STUDY MATERIAL.
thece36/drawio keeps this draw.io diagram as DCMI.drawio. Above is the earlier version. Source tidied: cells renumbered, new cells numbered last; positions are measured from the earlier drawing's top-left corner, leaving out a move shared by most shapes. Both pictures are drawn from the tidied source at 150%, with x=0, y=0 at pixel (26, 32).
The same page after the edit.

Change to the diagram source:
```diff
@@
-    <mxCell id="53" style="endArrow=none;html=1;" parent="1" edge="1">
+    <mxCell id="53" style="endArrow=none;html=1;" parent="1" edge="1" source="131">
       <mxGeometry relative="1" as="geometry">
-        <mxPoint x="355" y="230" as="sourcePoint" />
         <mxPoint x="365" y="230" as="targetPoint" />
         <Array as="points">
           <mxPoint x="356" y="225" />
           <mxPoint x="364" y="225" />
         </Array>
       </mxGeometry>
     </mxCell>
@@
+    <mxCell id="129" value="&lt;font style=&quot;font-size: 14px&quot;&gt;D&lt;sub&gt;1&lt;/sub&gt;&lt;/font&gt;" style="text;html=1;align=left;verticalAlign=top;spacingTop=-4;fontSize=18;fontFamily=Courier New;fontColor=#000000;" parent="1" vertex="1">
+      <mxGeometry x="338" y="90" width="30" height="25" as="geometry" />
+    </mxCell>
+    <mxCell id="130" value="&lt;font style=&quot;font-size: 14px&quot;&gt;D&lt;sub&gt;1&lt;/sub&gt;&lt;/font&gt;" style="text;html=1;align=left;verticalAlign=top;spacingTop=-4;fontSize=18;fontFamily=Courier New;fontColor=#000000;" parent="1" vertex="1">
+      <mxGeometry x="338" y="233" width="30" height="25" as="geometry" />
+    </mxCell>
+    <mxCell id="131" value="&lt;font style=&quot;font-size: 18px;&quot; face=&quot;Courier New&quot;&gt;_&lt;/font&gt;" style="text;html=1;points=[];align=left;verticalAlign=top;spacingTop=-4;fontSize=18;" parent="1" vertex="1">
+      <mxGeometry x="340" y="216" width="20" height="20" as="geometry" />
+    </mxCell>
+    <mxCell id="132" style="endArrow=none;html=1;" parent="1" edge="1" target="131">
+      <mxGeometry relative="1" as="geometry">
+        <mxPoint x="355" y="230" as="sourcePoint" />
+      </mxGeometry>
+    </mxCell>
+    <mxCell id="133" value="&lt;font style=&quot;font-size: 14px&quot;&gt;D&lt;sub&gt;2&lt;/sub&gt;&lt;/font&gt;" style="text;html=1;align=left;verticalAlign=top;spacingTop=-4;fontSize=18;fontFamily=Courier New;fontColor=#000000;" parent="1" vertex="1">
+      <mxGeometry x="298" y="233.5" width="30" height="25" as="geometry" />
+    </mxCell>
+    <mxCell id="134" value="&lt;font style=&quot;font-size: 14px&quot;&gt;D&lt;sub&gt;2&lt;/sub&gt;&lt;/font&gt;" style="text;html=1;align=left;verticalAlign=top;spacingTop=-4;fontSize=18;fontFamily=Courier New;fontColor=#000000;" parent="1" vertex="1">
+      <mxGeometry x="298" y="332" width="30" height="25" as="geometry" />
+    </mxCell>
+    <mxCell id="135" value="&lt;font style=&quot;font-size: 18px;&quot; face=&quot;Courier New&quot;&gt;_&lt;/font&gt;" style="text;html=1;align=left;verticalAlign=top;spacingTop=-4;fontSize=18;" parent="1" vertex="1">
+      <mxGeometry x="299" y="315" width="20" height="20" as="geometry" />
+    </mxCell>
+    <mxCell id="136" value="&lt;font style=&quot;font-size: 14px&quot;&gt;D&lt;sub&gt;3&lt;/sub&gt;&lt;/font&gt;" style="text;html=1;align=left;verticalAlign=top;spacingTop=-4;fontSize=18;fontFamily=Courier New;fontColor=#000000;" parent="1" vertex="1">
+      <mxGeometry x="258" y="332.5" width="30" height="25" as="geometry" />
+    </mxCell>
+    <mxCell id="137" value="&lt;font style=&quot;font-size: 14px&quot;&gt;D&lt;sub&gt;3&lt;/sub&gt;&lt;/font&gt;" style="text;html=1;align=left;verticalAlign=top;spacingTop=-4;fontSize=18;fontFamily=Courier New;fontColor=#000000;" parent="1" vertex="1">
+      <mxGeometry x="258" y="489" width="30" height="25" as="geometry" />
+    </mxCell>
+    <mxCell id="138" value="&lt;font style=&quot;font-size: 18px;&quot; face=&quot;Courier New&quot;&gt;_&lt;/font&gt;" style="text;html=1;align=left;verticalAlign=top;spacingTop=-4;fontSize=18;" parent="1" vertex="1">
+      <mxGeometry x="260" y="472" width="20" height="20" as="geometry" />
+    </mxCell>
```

PROBLEM DESCRIPTION.
The full set of data above must come back exactly as written.

RESPONSE.
thece36/drawio keeps this draw.io diagram as DCMI.drawio. Above is the earlier version. Source tidied: cells renumbered, new cells numbered last; positions are measured from the earlier drawing's top-left corner, leaving out a move shared by most shapes. Both pictures are drawn from the tidied source at 150%, with x=0, y=0 at pixel (26, 32).
The same page after the edit.

Change to the diagram source:
```diff
@@
-    <mxCell id="53" style="endArrow=none;html=1;" parent="1" edge="1">
+    <mxCell id="53" style="endArrow=none;html=1;" parent="1" edge="1" source="131">
       <mxGeometry relative="1" as="geometry">
-        <mxPoint x="355" y="230" as="sourcePoint" />
         <mxPoint x="365" y="230" as="targetPoint" />
         <Array as="points">
           <mxPoint x="356" y="225" />
           <mxPoint x="364" y="225" />
         </Array>
       </mxGeometry>
     </mxCell>
@@
+    <mxCell id="129" value="&lt;font style=&quot;font-size: 14px&quot;&gt;D&lt;sub&gt;1&lt;/sub&gt;&lt;/font&gt;" style="text;html=1;align=left;verticalAlign=top;spacingTop=-4;fontSize=18;fontFamily=Courier New;fontColor=#000000;" parent="1" vertex="1">
+      <mxGeometry x="338" y="90" width="30" height="25" as="geometry" />
+    </mxCell>
+    <mxCell id="130" value="&lt;font style=&quot;font-size: 14px&quot;&gt;D&lt;sub&gt;1&lt;/sub&gt;&lt;/font&gt;" style="text;html=1;align=left;verticalAlign=top;spacingTop=-4;fontSize=18;fontFamily=Courier New;fontColor=#000000;" parent="1" vertex="1">
+      <mxGeometry x="338" y="233" width="30" height="25" as="geometry" />
+    </mxCell>
+    <mxCell id="131" value="&lt;font style=&quot;font-size: 18px;&quot; face=&quot;Courier New&quot;&gt;_&lt;/font&gt;" style="text;html=1;points=[];align=left;verticalAlign=top;spacingTop=-4;fontSize=18;" parent="1" vertex="1">
+      <mxGeometry x="340" y="216" width="20" height="20" as="geometry" />
+    </mxCell>
+    <mxCell id="132" style="endArrow=none;html=1;" parent="1" edge="1" target="131">
+      <mxGeometry relative="1" as="geometry">
+        <mxPoint x="355" y="230" as="sourcePoint" />
+      </mxGeometry>
+    </mxCell>
+    <mxCell id="133" value="&lt;font style=&quot;font-size: 14px&quot;&gt;D&lt;sub&gt;2&lt;/sub&gt;&lt;/font&gt;" style="text;html=1;align=left;verticalAlign=top;spacingTop=-4;fontSize=18;fontFamily=Courier New;fontColor=#000000;" parent="1" vertex="1">
+      <mxGeometry x="298" y="233.5" width="30" height="25" as="geometry" />
+    </mxCell>
+    <mxCell id="134" value="&lt;font style=&quot;font-size: 14px&quot;&gt;D&lt;sub&gt;2&lt;/sub&gt;&lt;/font&gt;" style="text;html=1;align=left;verticalAlign=top;spacingTop=-4;fontSize=18;fontFamily=Courier New;fontColor=#000000;" parent="1" vertex="1">
+      <mxGeometry x="298" y="332" width="30" height="25" as="geometry" />
+    </mxCell>
+    <mxCell id="135" value="&lt;font style=&quot;font-size: 18px;&quot; face=&quot;Courier New&quot;&gt;_&lt;/font&gt;" style="text;html=1;align=left;verticalAlign=top;spacingTop=-4;fontSize=18;" parent="1" vertex="1">
+      <mxGeometry x="299" y="315" width="20" height="20" as="geometry" />
+    </mxCell>
+    <mxCell id="136" value="&lt;font style=&quot;font-size: 14px&quot;&gt;D&lt;sub&gt;3&lt;/sub&gt;&lt;/font&gt;" style="text;html=1;align=left;verticalAlign=top;spacingTop=-4;fontSize=18;fontFamily=Courier New;fontColor=#000000;" parent="1" vertex="1">
+      <mxGeometry x="258" y="332.5" width="30" height="25" as="geometry" />
+    </mxCell>
+    <mxCell id="137" value="&lt;font style=&quot;font-size: 14px&quot;&gt;D&lt;sub&gt;3&lt;/sub&gt;&lt;/font&gt;" style="text;html=1;align=left;verticalAlign=top;spacingTop=-4;fontSize=18;fontFamily=Courier New;fontColor=#000000;" parent="1" vertex="1">
+      <mxGeometry x="258" y="489" width="30" height="25" as="geometry" />
+    </mxCell>
+    <mxCell id="138" value="&lt;font style=&quot;font-size: 18px;&quot; face=&quot;Courier New&quot;&gt;_&lt;/font&gt;" style="text;html=1;align=left;verticalAlign=top;spacingTop=-4;fontSize=18;" parent="1" vertex="1">
+      <mxGeometry x="260" y="472" width="20" height="20" as="geometry" />
+    </mxCell>
```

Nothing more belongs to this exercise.